1. One movie that I believe follows the Hero’s Journey is the movie Back to the Future. Just as Christopher Vogler described in the video The Matrix – Joseph Campbell Monomyth, at the beginning of the film the hero, Marty Mcfly, has a moment when he “knows something is wrong”. Marty’s family is dysfunctional; his mother in an alcoholic, his father is being bullied by his boss, and although Marty attempts to live life normally, he wishes it could somehow be different.
The call to adventure comes when Marty finds out that Doc Brown has created a time machine in the form of a DeLorean. Marty is skeptical at first and refuses the call to adventure. Instead of trying the machine himself, he watches as Doc tests the car. As the two stand there, Libyan terrorists, from whom Doc had stolen some of the necessary components of the car, rush upon them and shoot Doc Brown.
In an attempt to escape Marty hops into the car, inadvertently activating the time machine, and finds himself transported to the past to the year 1955. In this way he is forced past his own fear and pushed over the threshold to accept the call to adventure.
While on this adventure he meets numerous challenges. After accidentally keeping his, as of yet, unmarried parents from meeting, he goes to great lengths to push them together. He also contacts Doc Brown, and together the two search for a way to return Marty to 1985. He learns the normalities of living in this decade. He also learns who his friends and enemies are and begins to better understand his parents.
Within this hero story there is a secondary hero’s journey which occurs within Marty’s father, George. George has been abused and bullied by Biff his whole life. After listening to Marty’s encouragement, he steps past his fear and is able to stand up to Biff’s bullying. His reward is that he meets the woman who would be his wife, and because he stood up to Biff, his future life is dramatically altered.

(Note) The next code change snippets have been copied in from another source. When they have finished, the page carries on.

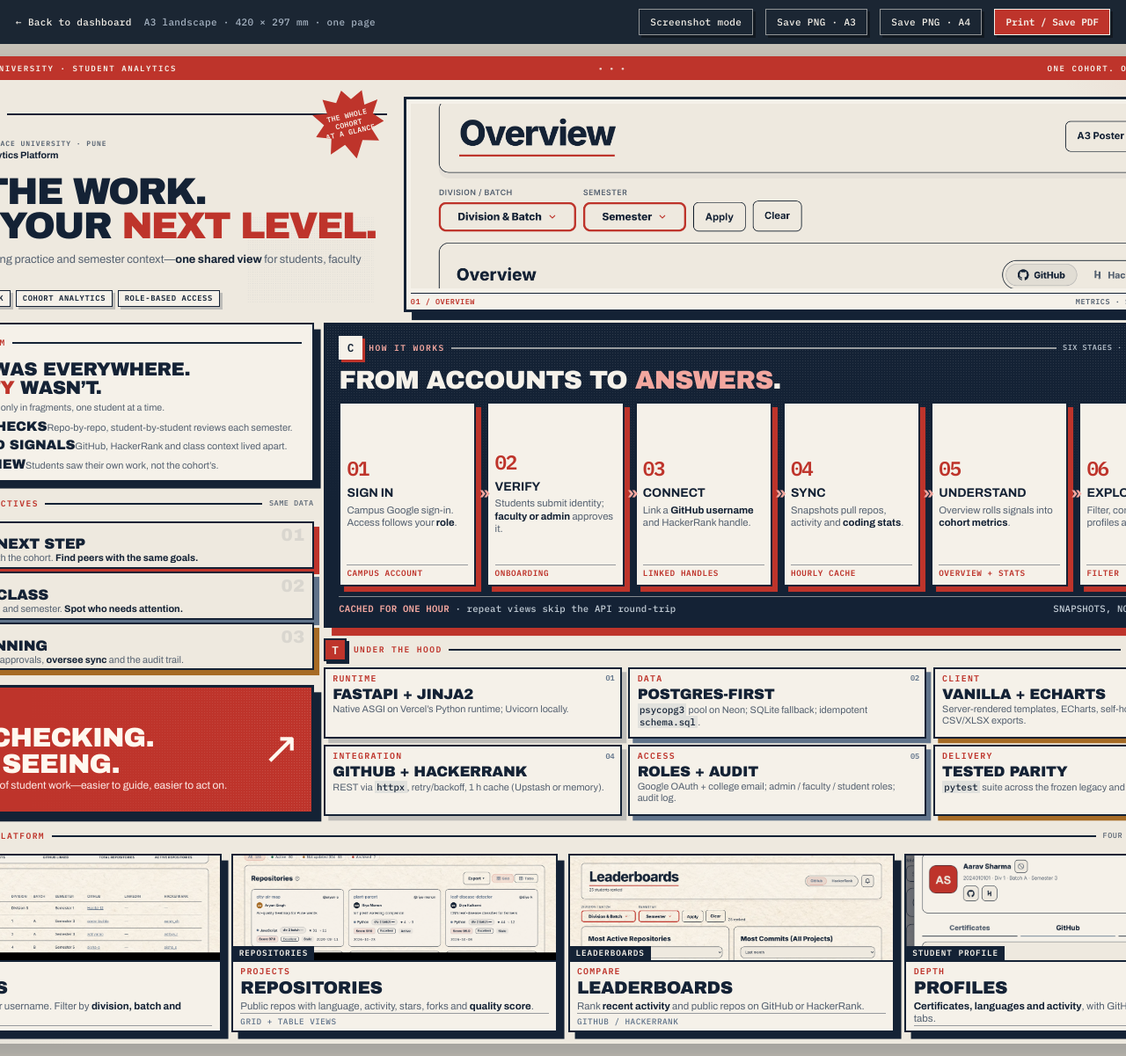
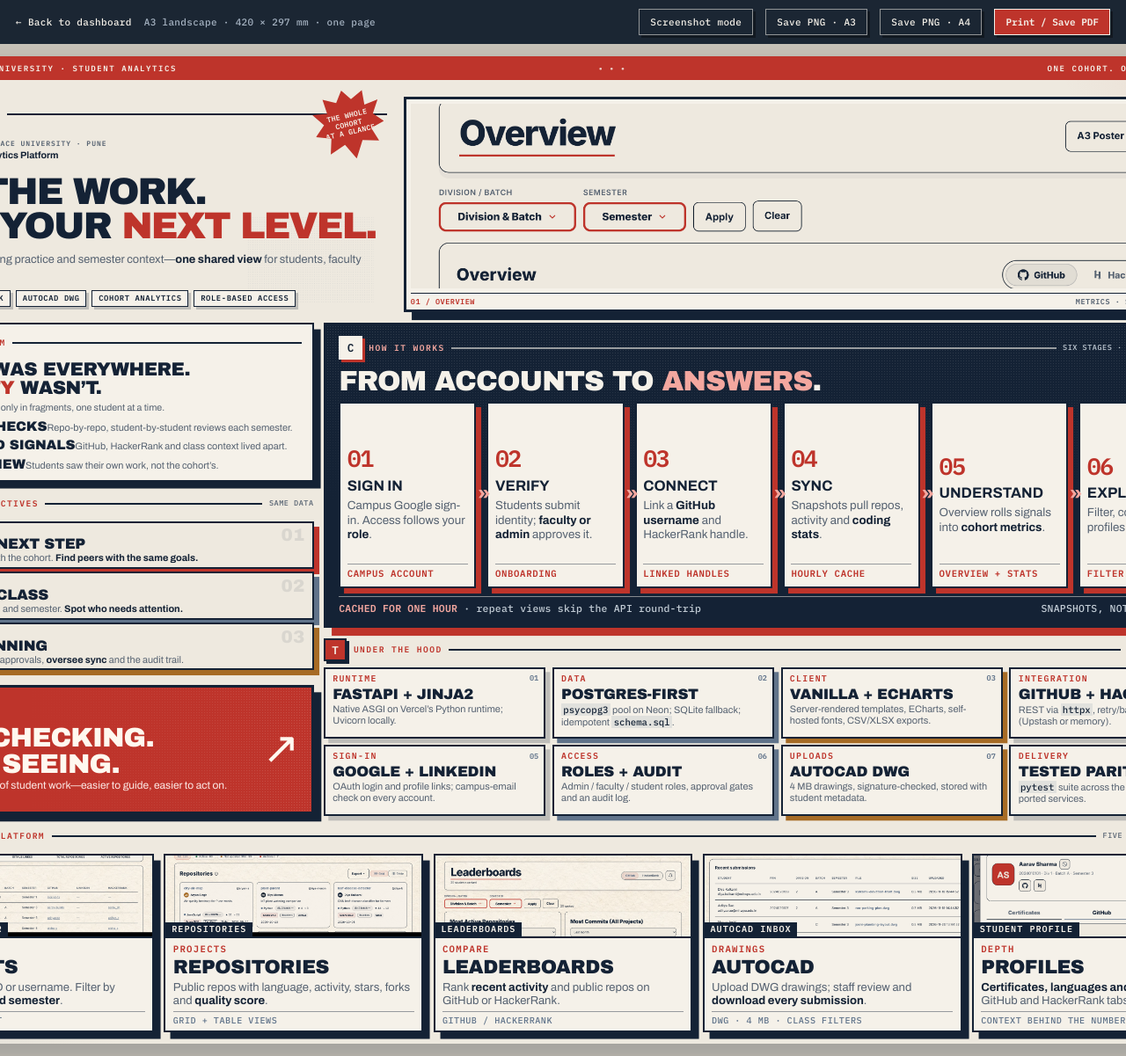
Before and after one commit to Horrid-12/Student-Analytics, a FastAPI app: template app/templates/pages/admin_poster.html in a window 1280 px wide. Shown: the whole page at 88% size. Run offline with FastAPI, Linux system fonts and the light colour scheme; the template is opened without the code that fills it, so the values that code supplies are empty; parts of the project's set-up code (start-up, migrations or seed data) failed here and were passed over; some libraries are stand-ins or nearby versions.

Commit message:
Poster: AutoCAD capability and tech-stack panel
Add the real AutoCAD inbox screenshot/capability card, expand the Under the hood stack panel and refine poster typography and exports.

```diff
--- a/app/templates/pages/admin_poster.html
+++ b/app/templates/pages/admin_poster.html
@@ -45,7 +45,7 @@
         </div>
         <h1>See the work.<br>Find your <em>next level.</em></h1>
         <p class="hero-lede">GitHub projects, coding practice and semester context—<strong>one shared view</strong> for students, faculty and administrators.</p>
-        <div class="hero-tags"><span>GitHub</span><span>HackerRank</span><span>Cohort analytics</span><span>Role-based access</span></div>
+        <div class="hero-tags"><span>GitHub</span><span>HackerRank</span><span>AutoCAD DWG</span><span>Cohort analytics</span><span>Role-based access</span></div>
         <div class="burst">THE WHOLE<br>COHORT<br>AT A GLANCE</div>
       </div>
       <figure class="hero-shot">
@@ -111,8 +111,10 @@
             <article class="tech-tile"><span class="corner">02</span><div class="tag">Data</div><h3>Postgres-first</h3><p><code>psycopg3</code> pool on Neon; SQLite fallback; idempotent <code>schema.sql</code>.</p></article>
             <article class="tech-tile"><span class="corner">03</span><div class="tag">Client</div><h3>Vanilla + ECharts</h3><p>Server-rendered templates, ECharts, self-hosted fonts, CSV/XLSX exports.</p></article>
             <article class="tech-tile"><span class="corner">04</span><div class="tag">Integration</div><h3>GitHub + HackerRank</h3><p>REST via <code>httpx</code>, retry/backoff, 1 h cache (Upstash or memory).</p></article>
-            <article class="tech-tile"><span class="corner">05</span><div class="tag">Access</div><h3>Roles + audit</h3><p>Google OAuth + college email; admin / faculty / student roles; audit log.</p></article>
-            <article class="tech-tile"><span class="corner">06</span><div class="tag">Delivery</div><h3>Tested parity</h3><p><code>pytest</code> suite across the frozen legacy and ported services.</p></article>
+            <article class="tech-tile"><span class="corner">05</span><div class="tag">Sign-in</div><h3>Google + LinkedIn</h3><p>OAuth login and profile links; campus-email check on every account.</p></article>
+            <article class="tech-tile"><span class="corner">06</span><div class="tag">Access</div><h3>Roles + audit</h3><p>Admin / faculty / student roles, approval gates and an audit log.</p></article>
+            <article class="tech-tile"><span class="corner">07</span><div class="tag">Uploads</div><h3>AutoCAD DWG</h3><p>4 MB drawings, signature-checked, stored with student metadata.</p></article>
+            <article class="tech-tile"><span class="corner">08</span><div class="tag">Delivery</div><h3>Tested parity</h3><p><code>pytest</code> suite across the frozen legacy and ported services.</p></article>
           </div>
         </section>
 
@@ -120,8 +122,8 @@
     </div>
 
     <!-- D · CAPABILITIES ------------------------------------------------ -->
-    <section class="capabilities sec" aria-label="Four capability groups in Student Analytics">
-      <div class="sec-hd"><span class="sec-no">D</span><span class="sec-label">Inside the platform</span><span class="sec-rule"></span><span class="sec-note">Four ways in · sample data</span></div>
+    <section class="capabilities sec" aria-label="Five capability groups in Student Analytics">
+      <div class="sec-hd"><span class="sec-no">D</span><span class="sec-label">Inside the platform</span><span class="sec-rule"></span><span class="sec-note">Five ways in · sample data</span></div>
       <div class="offer-grid">
         <article class="offer">
           <div class="offer-shot"><img src="{{ url_for('static', path='/poster-assets/app/students.png') }}" alt="Student Explorer roster table"><span>Student Explorer</span></div>
@@ -134,6 +136,10 @@
         <article class="offer">
           <div class="offer-shot"><img src="{{ url_for('static', path='/poster-assets/app/leaderboards.png') }}" alt="Leaderboards page with ranked students"><span>Leaderboards</span></div>
           <div class="offer-body"><div class="tag">Compare</div><h3>Leaderboards</h3><p>Rank <strong>recent activity</strong> and public repos on GitHub or HackerRank.</p><div class="mini">GitHub / HackerRank</div></div>
+        </article>
+        <article class="offer">
+          <div class="offer-shot"><img src="{{ url_for('static', path='/poster-assets/app/autocad.png') }}" alt="AutoCAD submissions inbox listing student DWG files"><span>AutoCAD inbox</span></div>
+          <div class="offer-body"><div class="tag">Drawings</div><h3>AutoCAD</h3><p>Upload DWG drawings; staff review and <strong>download every submission</strong>.</p><div class="mini">DWG · 4 MB · class filters</div></div>
         </article>
         <article class="offer">
           <div class="offer-shot"><img src="{{ url_for('static', path='/poster-assets/app/profile.png') }}" alt="Student profile panel with certificates, GitHub and HackerRank tabs"><span>Student profile</span></div>
--- a/static/poster.css
+++ b/static/poster.css
@@ -244,43 +244,43 @@ body.clean { background: var(--paper); }
 .flow .sec-label { color: #f3a79f; }
 .flow .sec-rule { border-top-color: rgba(245, 241, 233, .58); }
 .flow .sec-note { color: #c3cdd6; }
-.flow h2 { margin: .6mm 0 2.6mm; font: 400 22pt/.98 var(--display); letter-spacing: -.03em; text-transform: uppercase; }
+.flow h2 { margin: .6mm 0 2mm; font: 400 24pt/.98 var(--display); letter-spacing: -.03em; text-transform: uppercase; }
 .flow h2 em { color: #f3a79f; font-style: normal; }
 .flow-grid { flex: 1 1 auto; min-height: 0; display: grid; grid-template-columns: repeat(6, 1fr); gap: 3.2mm; }
 .flow-card {
-    position: relative; min-width: 0; padding: 2.2mm 1.9mm;
+    position: relative; min-width: 0; padding: 2.4mm 2mm;
     background: var(--card); color: var(--ink); border: .7mm solid var(--ink);
     box-shadow: 1.6mm 1.6mm 0 var(--red);
     display: flex; flex-direction: column; justify-content: center;
 }
 .flow-card:not(:last-child)::after {
     content: "»"; position: absolute; right: -4.9mm; top: 50%; transform: translateY(-54%); z-index: 3;
-    color: #f3a79f; font: 400 15pt/1 var(--display);
+    color: #f3a79f; font: 400 17pt/1 var(--display);
 }
-.flow-card .num { font: 600 17pt/1 var(--mono); color: var(--red); letter-spacing: -.06em; }
-.flow-card h3 { margin: 2.2mm 0 1.2mm; font: 700 10.5pt/1.08 var(--body); text-transform: uppercase; }
-.flow-card p { margin: 0; font: 8.5pt/1.26 var(--body); color: var(--slate); }
+.flow-card .num { font: 600 20pt/1 var(--mono); color: var(--red); letter-spacing: -.06em; }
+.flow-card h3 { margin: 2.4mm 0 1.4mm; font: 700 12.5pt/1.05 var(--body); text-transform: uppercase; }
+.flow-card p { margin: 0; font: 10pt/1.26 var(--body); color: var(--slate); }
 .flow-card p strong { color: var(--ink); font-weight: 700; }
 .flow-card .chip {
-    position: absolute; left: 1.9mm; right: 1.9mm; bottom: 2mm;
-    padding-top: 1.1mm; border-top: .5mm solid var(--line);
-    font: 600 7pt/1.1 var(--mono); letter-spacing: .06em; text-transform: uppercase; color: var(--red);
+    position: absolute; left: 2mm; right: 2mm; bottom: 2.2mm;
+    padding-top: 1.2mm; border-top: .5mm solid var(--line);
+    font: 600 8pt/1.1 var(--mono); letter-spacing: .06em; text-transform: uppercase; color: var(--red);
 }
 .flow-foot {
-    margin-top: 3mm; padding-top: 1.8mm; border-top: .5mm solid rgba(245, 241, 233, .5);
+    margin-top: 2.4mm; padding-top: 1.6mm; border-top: .5mm solid rgba(245, 241, 233, .5);
     display: flex; align-items: center; justify-content: space-between; gap: 4mm;
-    font: 500 8pt/1.2 var(--mono); color: #c3cdd6; letter-spacing: .02em;
+    font: 500 8.6pt/1.2 var(--mono); color: #c3cdd6; letter-spacing: .02em;
 }
 .flow-foot b { color: #f3a79f; font-weight: 600; }
 
 .tech { flex: 1 1 auto; min-height: 0; }
-.tech-grid { display: grid; grid-template-columns: repeat(3, 1fr); grid-template-rows: repeat(2, 1fr); gap: 2mm; height: calc(100% - 8.2mm); }
+.tech-grid { display: grid; grid-template-columns: repeat(4, 1fr); grid-template-rows: repeat(2, 1fr); gap: 2mm; height: calc(100% - 8.2mm); }
 .tech-tile {
     position: relative; overflow: hidden; padding: 1.6mm 2.2mm;
     background: var(--card); border: .7mm solid var(--ink); box-shadow: 1.4mm 1.4mm 0 rgba(20, 34, 53, .22);
 }
-.tech-tile:nth-child(3n+2) { box-shadow: 1.4mm 1.4mm 0 var(--steel); }
-.tech-tile:nth-child(3n) { box-shadow: 1.4mm 1.4mm 0 var(--amber); }
+.tech-tile:nth-child(4n+2) { box-shadow: 1.4mm 1.4mm 0 var(--steel); }
+.tech-tile:nth-child(4n+3) { box-shadow: 1.4mm 1.4mm 0 var(--amber); }
 .tech-tile .tag { font: 600 7.4pt/1 var(--mono); letter-spacing: .13em; text-transform: uppercase; color: var(--red); }
 .tech-tile h3 { margin: 1mm 0 .7mm; font: 400 12.5pt/1 var(--display); letter-spacing: -.02em; text-transform: uppercase; }
 .tech-tile p { margin: 0; font: 8.2pt/1.2 var(--body); color: var(--slate); }
@@ -289,26 +289,26 @@ body.clean { background: var(--paper); }
 
 /* Capabilities ------------------------------------------------------------ */
 .capabilities { height: 62mm; flex: 0 0 62mm; }
-.offer-grid { display: grid; grid-template-columns: repeat(4, 1fr); gap: 3mm; height: calc(100% - 8.2mm); }
+.offer-grid { display: grid; grid-template-columns: repeat(5, 1fr); gap: 3mm; height: calc(100% - 8.2mm); }
 .offer {
     min-width: 0; background: var(--card); border: var(--outline); box-shadow: var(--hard);
     display: flex; flex-direction: column; overflow: hidden;
 }
-.offer-shot { position: relative; height: 32mm; flex: 0 0 32mm; overflow: hidden; border-bottom: var(--outline); background: var(--paper); }
+.offer-shot { position: relative; height: 25mm; flex: 0 0 25mm; overflow: hidden; border-bottom: var(--outline); background: var(--paper); }
 .offer-shot img { width: 100%; height: 100%; display: block; object-fit: cover; object-position: top left; }
 .offer-shot span {
     position: absolute; left: 0; bottom: 0; padding: .8mm 1.8mm;
-    background: var(--ink); color: var(--card); font: 600 7pt/1 var(--mono);
+    background: var(--ink); color: var(--card); font: 600 7.6pt/1 var(--mono);
     letter-spacing: .1em; text-transform: uppercase;
 }
-.offer-body { padding: 1.7mm 2.2mm 1.4mm; display: flex; flex-direction: column; flex: 1; min-height: 0; }
-.offer-body .tag { font: 600 7.4pt/1 var(--mono); letter-spacing: .12em; text-transform: uppercase; color: var(--red); }
-.offer-body h3 { margin: 1.2mm 0 1mm; font: 400 15pt/.98 var(--display); letter-spacing: -.02em; text-transform: uppercase; }
-.offer-body p { margin: 0; font: 8.6pt/1.22 var(--body); color: var(--slate); }
+.offer-body { padding: 1.9mm 2.2mm 1.5mm; display: flex; flex-direction: column; flex: 1; min-height: 0; }
+.offer-body .tag { font: 600 8pt/1 var(--mono); letter-spacing: .12em; text-transform: uppercase; color: var(--red); }
+.offer-body h3 { margin: 1.3mm 0 1.1mm; font: 400 16.5pt/.98 var(--display); letter-spacing: -.02em; text-transform: uppercase; }
+.offer-body p { margin: 0; font: 9.8pt/1.2 var(--body); color: var(--slate); }
 .offer-body p strong { color: var(--ink); font-weight: 700; }
 .offer-body .mini {
     margin-top: auto; padding-top: 1.2mm; border-top: .5mm solid var(--line);
-    font: 500 7pt/1.1 var(--mono); color: var(--steel); text-transform: uppercase; letter-spacing: .05em;
+    font: 500 7.6pt/1.1 var(--mono); color: var(--steel); text-transform: uppercase; letter-spacing: .05em;
 }
 
 /* Print ------------------------------------------------------------------- */
```
Also changed, not shown: documentation/Bug Tracker.md (+1 -1 lines), documentation/Features List.md (+1 -1 lines), scripts/seed_poster_demo.py (+29 -1 lines), static/poster-assets/SOURCES.md (+2 -2 lines), static/poster-assets/app/autocad.png (added), 3 other files.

When confident that his parents have fallen in love, Marty proceeds to the clock tower where Doc has arranged a way for him to – hopefully – get back home in the time machine. This moment is a combination of a final test and a return. Marty gives Doc a note informing him about the way in which he will be shot. Marty is returned to his own time to find that Doc’s life has been saved, and his family life is drastically better. This is his reward.
I do not think that, were these two characters to be examined separately, their stories would fulfill all aspects of the hero’s journey. Together, however, the Hero’s journey can be seen perfectly. Any point of the Hero’s Journey which one character does not experience, the other does.
2. I believe that cinema fails to meet human needs. Cinema, through carefully constructed storyline, is able to give an the viewer a glimpse of another relate able, yet fictional, individual whose needs and desires are being met.
Although the needs of the viewers themselves are not being met, by inserting themselves into the story in the role of the hero, they are able to taste what this sensation of victory over their personal struggle might feel like. The viewer might leave the theater full of hope that they can conquer their own giants, but when such struggles actually appear hope often fails them.
Although a movie in which all humans belong and, in which, transitions – although difficult – turn out for the best, might be uplifting, the reality in which the viewer finds themselves in is often far less hopeful. In the world in which the viewer finds themselves, some people never find their niche and transitions lead not to self revaluation, but to heartbreak. I believe that human needs can be met. I do not believe, however, that they can be met through cinema, or that needs will be met in the neat and tidy way in which the cinema displays.